Step One: Cook + Cool
Place your eggs in a single layer in the bottom of a large pot or saucepan and cover with water. Once the water is boiling, turn off the heat and let the eggs sit on the stove with a lid covering the pot for 8-9 minutes to get a semi-soft boiled egg or 12-13 minutes for a hard boiled egg. After that time, put the eggs in an ice bath to stop the cooking process and allow them to cool for dyeing. Obviously white eggs will give you a much brighter hue but they are harder to come across! One of our hens actually lays white legs but she stopped laying a week or two ago, naturally, so brown it is!
Step Two: Make Your Dye
There are many things you can use for dye which are already in your pantry or garden, so work with what you’ve got. Some ideas are coffee, tea, turmeric, raspberries, blueberries, beetroots, purple cabbage, or onion skins.
First, add roughly 1 litre of water + 2 tablespoons of white vinegar to various pots holding the ingredients. We used four different ingredients this year: Blueberries, beetroots, coffee and turmeric. Once brought to a boil, lower the heat to a simmer for 20-30 minutes, or longer if you’d like more colour – up to an hour if you’d like, but just make sure the heat is on quite low so all the water doesn’t evaporate doing cooking. Lastly, strain the dye into a bowl and then distribute into various jars and cups ready for your eggs!
Step Three: Dip and Soak
Place however many eggs you want in glass jars with the dye plus 1-2 tablespoons of white vinegar. Soak for as long as you’d like in the fridge. We soaked ours overnight and ate them for breakfast the next morning. Once they have finished dyeing, wash off the excess dye and rub gently with a towel. This is where you may get a speckled effect.
As you can see, the coffee gave a rich brown colour, the turmeric an earthy orange, and the beets and blueberries were similar in colour and gave a rich purple-red.
Such a fun craft to do with your children. Aren’t they beautiful?
A few more fun easter things:
We made hot cross buns yesterday, another favourite easter tradition and even though I forgot to leave an egg spare and something went wrong with the yeast activation, they still turned out yum. More like damper but hey, layer anything with a slab of melty butter and it’s delicious. The perfect addition to our card game session.
I finished these off before we left for our trip, knowing that when we got back it would be a mad rush plus I’m shooting a wedding the day before Easter, SO:
Some fun, inexpensive things to add —
Do up some easy labels on Word or Pages then pop on toiletry bottles filled with things you already have at home and use sticky tape to secure at the back.
I filled my children’s baskets with other usual favourites like books, smelly pens, puzzles and slippers.

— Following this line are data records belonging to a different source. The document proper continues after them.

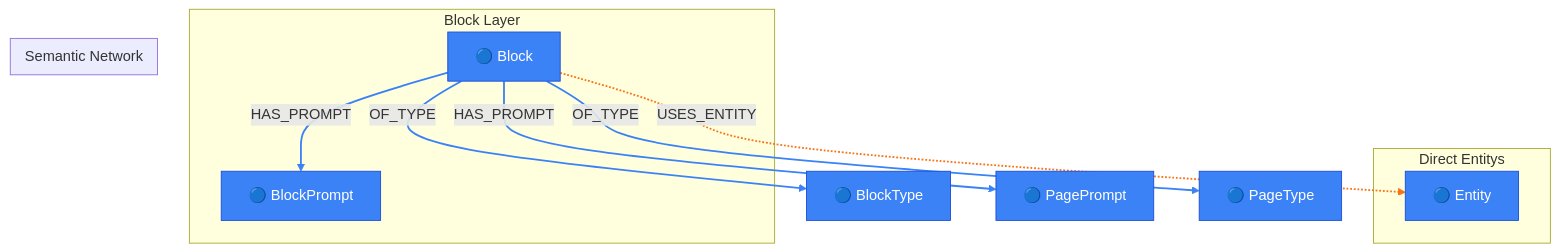
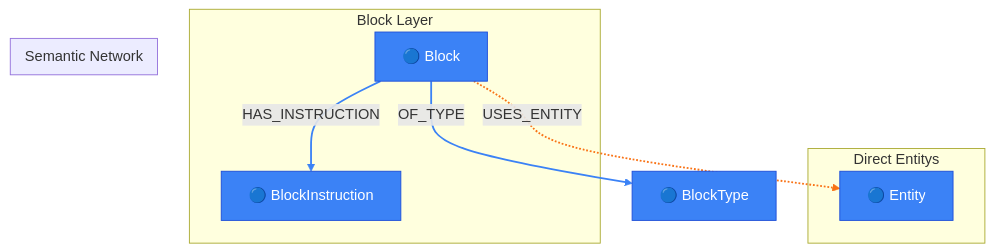
The diagram in packages/core/models/docs/block-semantic-network.md (supernovae-st/novanet), drawn with Mermaid before and after one commit. The commit also changed other lines of this file and 17 other files, not shown here.

````diff
--- a/packages/core/models/docs/block-semantic-network.md
+++ b/packages/core/models/docs/block-semantic-network.md
@@ -32,49 +32,43 @@
 ```mermaid
 flowchart TB
   %% View: Spreading Activation (block-semantic-network)
-  %% 6 nodes, 5 arcs
+  %% 4 nodes, 3 arcs
 
   %% Trait styling (node_trait)
-  classDef invariant fill:#3b82f6,stroke:#1d4ed8,color:#fff
-  classDef localized fill:#22c55e,stroke:#16a34a,color:#fff
-  classDef knowledge fill:#8b5cf6,stroke:#7c3aed,color:#fff
-  classDef derived fill:#9ca3af,stroke:#6b7280,color:#fff
-  classDef job fill:#6b7280,stroke:#4b5563,color:#fff
+  classDef defined fill:#3b82f6,stroke:#1d4ed8,color:#fff
+  classDef authored fill:#22c55e,stroke:#16a34a,color:#fff
+  classDef imported fill:#8b5cf6,stroke:#7c3aed,color:#fff
+  classDef generated fill:#b58900,stroke:#996f00,color:#fff
+  classDef retrieved fill:#6c71c4,stroke:#5761b3,color:#fff
 
   subgraph BLOCK_LAYER["Block Layer"]
     Block["🔵 Block"]
-    BlockPrompt["🔵 BlockPrompt"]
+    BlockInstruction["🔵 BlockInstruction"]
   end
 
   subgraph DIRECT_ENTITYS["Direct Entitys"]
     Entity["🔵 Entity"]
   end
 
   subgraph SEMANTIC_NETWORK["Semantic Network"]
     Entity["🔵 Entity"]
   end
 
   %% Additional reachable nodes
   BlockType["🔵 BlockType"]
-  PagePrompt["🔵 PagePrompt"]
-  PageType["🔵 PageType"]
 
   %% Relationships (styled by arc family)
-  Block -->|HAS_PROMPT| BlockPrompt
-  Block -->|HAS_PROMPT| PagePrompt
+  Block -->|HAS_INSTRUCTION| BlockInstruction
   Block -->|OF_TYPE| BlockType
-  Block -->|OF_TYPE| PageType
   Block -.->|USES_ENTITY| Entity
 
   %% Arc colors by family
-  linkStyle 0,1,2,3 stroke:#3b82f6,stroke-width:2px
-  linkStyle 4 stroke:#f97316,stroke-width:2px
+  linkStyle 0,1 stroke:#3b82f6,stroke-width:2px
+  linkStyle 2 stroke:#f97316,stroke-width:2px
 
   %% Class assignments
-  class Block invariant
-  class BlockPrompt invariant
-  class BlockType invariant
-  class Entity invariant
-  class PagePrompt invariant
-  class PageType invariant
+  class Block defined
+  class BlockInstruction defined
+  class BlockType defined
+  class Entity defined
 ```
````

And found these super cute wooden name tags from Big W.
They also have pj’s they will unwrap on Easter eve because I am that kind of mum, and because they know that certain holidays mean jammies to match.
Three sleeps til the Easter Bunny arrives and we have NOT stopped hearing about it.
Wishing you a wonderful Easter, friends!